§ DATA PROVIDED
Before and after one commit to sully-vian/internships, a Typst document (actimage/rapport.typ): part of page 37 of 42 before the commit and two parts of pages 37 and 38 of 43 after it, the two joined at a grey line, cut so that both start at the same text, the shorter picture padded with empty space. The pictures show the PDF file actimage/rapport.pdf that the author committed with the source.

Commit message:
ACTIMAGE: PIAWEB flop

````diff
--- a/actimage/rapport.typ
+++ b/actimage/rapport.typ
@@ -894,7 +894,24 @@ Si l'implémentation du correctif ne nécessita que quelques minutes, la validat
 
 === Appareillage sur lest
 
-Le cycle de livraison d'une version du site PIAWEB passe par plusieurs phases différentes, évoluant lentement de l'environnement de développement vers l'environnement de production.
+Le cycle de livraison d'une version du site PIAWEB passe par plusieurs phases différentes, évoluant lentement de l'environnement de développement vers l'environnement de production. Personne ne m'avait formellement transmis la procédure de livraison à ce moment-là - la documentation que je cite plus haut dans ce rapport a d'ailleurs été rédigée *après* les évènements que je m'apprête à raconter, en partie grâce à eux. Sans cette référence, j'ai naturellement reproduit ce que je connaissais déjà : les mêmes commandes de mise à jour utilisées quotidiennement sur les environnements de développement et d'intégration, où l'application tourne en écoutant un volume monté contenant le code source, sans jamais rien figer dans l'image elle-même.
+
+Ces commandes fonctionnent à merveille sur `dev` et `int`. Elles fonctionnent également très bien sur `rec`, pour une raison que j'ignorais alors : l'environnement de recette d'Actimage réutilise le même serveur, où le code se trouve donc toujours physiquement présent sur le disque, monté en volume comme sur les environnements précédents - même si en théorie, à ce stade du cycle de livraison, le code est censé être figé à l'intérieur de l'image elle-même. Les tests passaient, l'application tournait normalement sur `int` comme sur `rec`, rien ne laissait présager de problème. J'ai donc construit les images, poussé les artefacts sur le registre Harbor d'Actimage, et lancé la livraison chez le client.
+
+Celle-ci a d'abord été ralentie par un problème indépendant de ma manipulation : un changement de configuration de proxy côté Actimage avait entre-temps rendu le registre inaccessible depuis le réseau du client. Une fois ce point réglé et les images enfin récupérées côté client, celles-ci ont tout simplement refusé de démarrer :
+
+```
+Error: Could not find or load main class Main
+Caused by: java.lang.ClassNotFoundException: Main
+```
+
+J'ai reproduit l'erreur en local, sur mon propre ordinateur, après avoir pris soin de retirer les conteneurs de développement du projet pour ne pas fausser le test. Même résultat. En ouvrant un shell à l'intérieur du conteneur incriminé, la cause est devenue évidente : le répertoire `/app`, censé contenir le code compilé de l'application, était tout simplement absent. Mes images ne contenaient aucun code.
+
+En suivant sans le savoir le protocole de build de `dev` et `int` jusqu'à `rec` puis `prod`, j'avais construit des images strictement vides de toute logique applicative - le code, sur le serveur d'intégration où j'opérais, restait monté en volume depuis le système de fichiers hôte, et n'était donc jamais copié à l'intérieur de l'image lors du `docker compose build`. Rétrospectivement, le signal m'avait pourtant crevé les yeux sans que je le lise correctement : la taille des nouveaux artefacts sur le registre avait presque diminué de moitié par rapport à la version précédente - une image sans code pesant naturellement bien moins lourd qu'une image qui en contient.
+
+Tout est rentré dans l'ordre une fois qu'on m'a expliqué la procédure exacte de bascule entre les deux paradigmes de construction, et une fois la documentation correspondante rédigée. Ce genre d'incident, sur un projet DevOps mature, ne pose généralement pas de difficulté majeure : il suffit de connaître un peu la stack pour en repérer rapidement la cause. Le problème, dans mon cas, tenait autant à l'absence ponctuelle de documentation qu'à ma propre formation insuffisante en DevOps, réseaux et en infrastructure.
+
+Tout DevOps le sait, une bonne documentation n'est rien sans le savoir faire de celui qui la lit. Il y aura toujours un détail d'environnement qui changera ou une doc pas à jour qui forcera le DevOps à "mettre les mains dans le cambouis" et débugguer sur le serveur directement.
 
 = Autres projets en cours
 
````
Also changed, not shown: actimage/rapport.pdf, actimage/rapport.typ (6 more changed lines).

§ ACTIVITY
Using the listing above, print every entry verbatim.

§ EXERCISE SOLUTION
Before and after one commit to sully-vian/internships, a Typst document (actimage/rapport.typ): part of page 37 of 42 before the commit and two parts of pages 37 and 38 of 43 after it, the two joined at a grey line, cut so that both start at the same text, the shorter picture padded with empty space. The pictures show the PDF file actimage/rapport.pdf that the author committed with the source.

Commit message:
ACTIMAGE: PIAWEB flop

````diff
--- a/actimage/rapport.typ
+++ b/actimage/rapport.typ
@@ -894,7 +894,24 @@ Si l'implémentation du correctif ne nécessita que quelques minutes, la validat
 
 === Appareillage sur lest
 
-Le cycle de livraison d'une version du site PIAWEB passe par plusieurs phases différentes, évoluant lentement de l'environnement de développement vers l'environnement de production.
+Le cycle de livraison d'une version du site PIAWEB passe par plusieurs phases différentes, évoluant lentement de l'environnement de développement vers l'environnement de production. Personne ne m'avait formellement transmis la procédure de livraison à ce moment-là - la documentation que je cite plus haut dans ce rapport a d'ailleurs été rédigée *après* les évènements que je m'apprête à raconter, en partie grâce à eux. Sans cette référence, j'ai naturellement reproduit ce que je connaissais déjà : les mêmes commandes de mise à jour utilisées quotidiennement sur les environnements de développement et d'intégration, où l'application tourne en écoutant un volume monté contenant le code source, sans jamais rien figer dans l'image elle-même.
+
+Ces commandes fonctionnent à merveille sur `dev` et `int`. Elles fonctionnent également très bien sur `rec`, pour une raison que j'ignorais alors : l'environnement de recette d'Actimage réutilise le même serveur, où le code se trouve donc toujours physiquement présent sur le disque, monté en volume comme sur les environnements précédents - même si en théorie, à ce stade du cycle de livraison, le code est censé être figé à l'intérieur de l'image elle-même. Les tests passaient, l'application tournait normalement sur `int` comme sur `rec`, rien ne laissait présager de problème. J'ai donc construit les images, poussé les artefacts sur le registre Harbor d'Actimage, et lancé la livraison chez le client.
+
+Celle-ci a d'abord été ralentie par un problème indépendant de ma manipulation : un changement de configuration de proxy côté Actimage avait entre-temps rendu le registre inaccessible depuis le réseau du client. Une fois ce point réglé et les images enfin récupérées côté client, celles-ci ont tout simplement refusé de démarrer :
+
+```
+Error: Could not find or load main class Main
+Caused by: java.lang.ClassNotFoundException: Main
+```
+
+J'ai reproduit l'erreur en local, sur mon propre ordinateur, après avoir pris soin de retirer les conteneurs de développement du projet pour ne pas fausser le test. Même résultat. En ouvrant un shell à l'intérieur du conteneur incriminé, la cause est devenue évidente : le répertoire `/app`, censé contenir le code compilé de l'application, était tout simplement absent. Mes images ne contenaient aucun code.
+
+En suivant sans le savoir le protocole de build de `dev` et `int` jusqu'à `rec` puis `prod`, j'avais construit des images strictement vides de toute logique applicative - le code, sur le serveur d'intégration où j'opérais, restait monté en volume depuis le système de fichiers hôte, et n'était donc jamais copié à l'intérieur de l'image lors du `docker compose build`. Rétrospectivement, le signal m'avait pourtant crevé les yeux sans que je le lise correctement : la taille des nouveaux artefacts sur le registre avait presque diminué de moitié par rapport à la version précédente - une image sans code pesant naturellement bien moins lourd qu'une image qui en contient.
+
+Tout est rentré dans l'ordre une fois qu'on m'a expliqué la procédure exacte de bascule entre les deux paradigmes de construction, et une fois la documentation correspondante rédigée. Ce genre d'incident, sur un projet DevOps mature, ne pose généralement pas de difficulté majeure : il suffit de connaître un peu la stack pour en repérer rapidement la cause. Le problème, dans mon cas, tenait autant à l'absence ponctuelle de documentation qu'à ma propre formation insuffisante en DevOps, réseaux et en infrastructure.
+
+Tout DevOps le sait, une bonne documentation n'est rien sans le savoir faire de celui qui la lit. Il y aura toujours un détail d'environnement qui changera ou une doc pas à jour qui forcera le DevOps à "mettre les mains dans le cambouis" et débugguer sur le serveur directement.
 
 = Autres projets en cours
 
````
Also changed, not shown: actimage/rapport.pdf, actimage/rapport.typ (6 more changed lines).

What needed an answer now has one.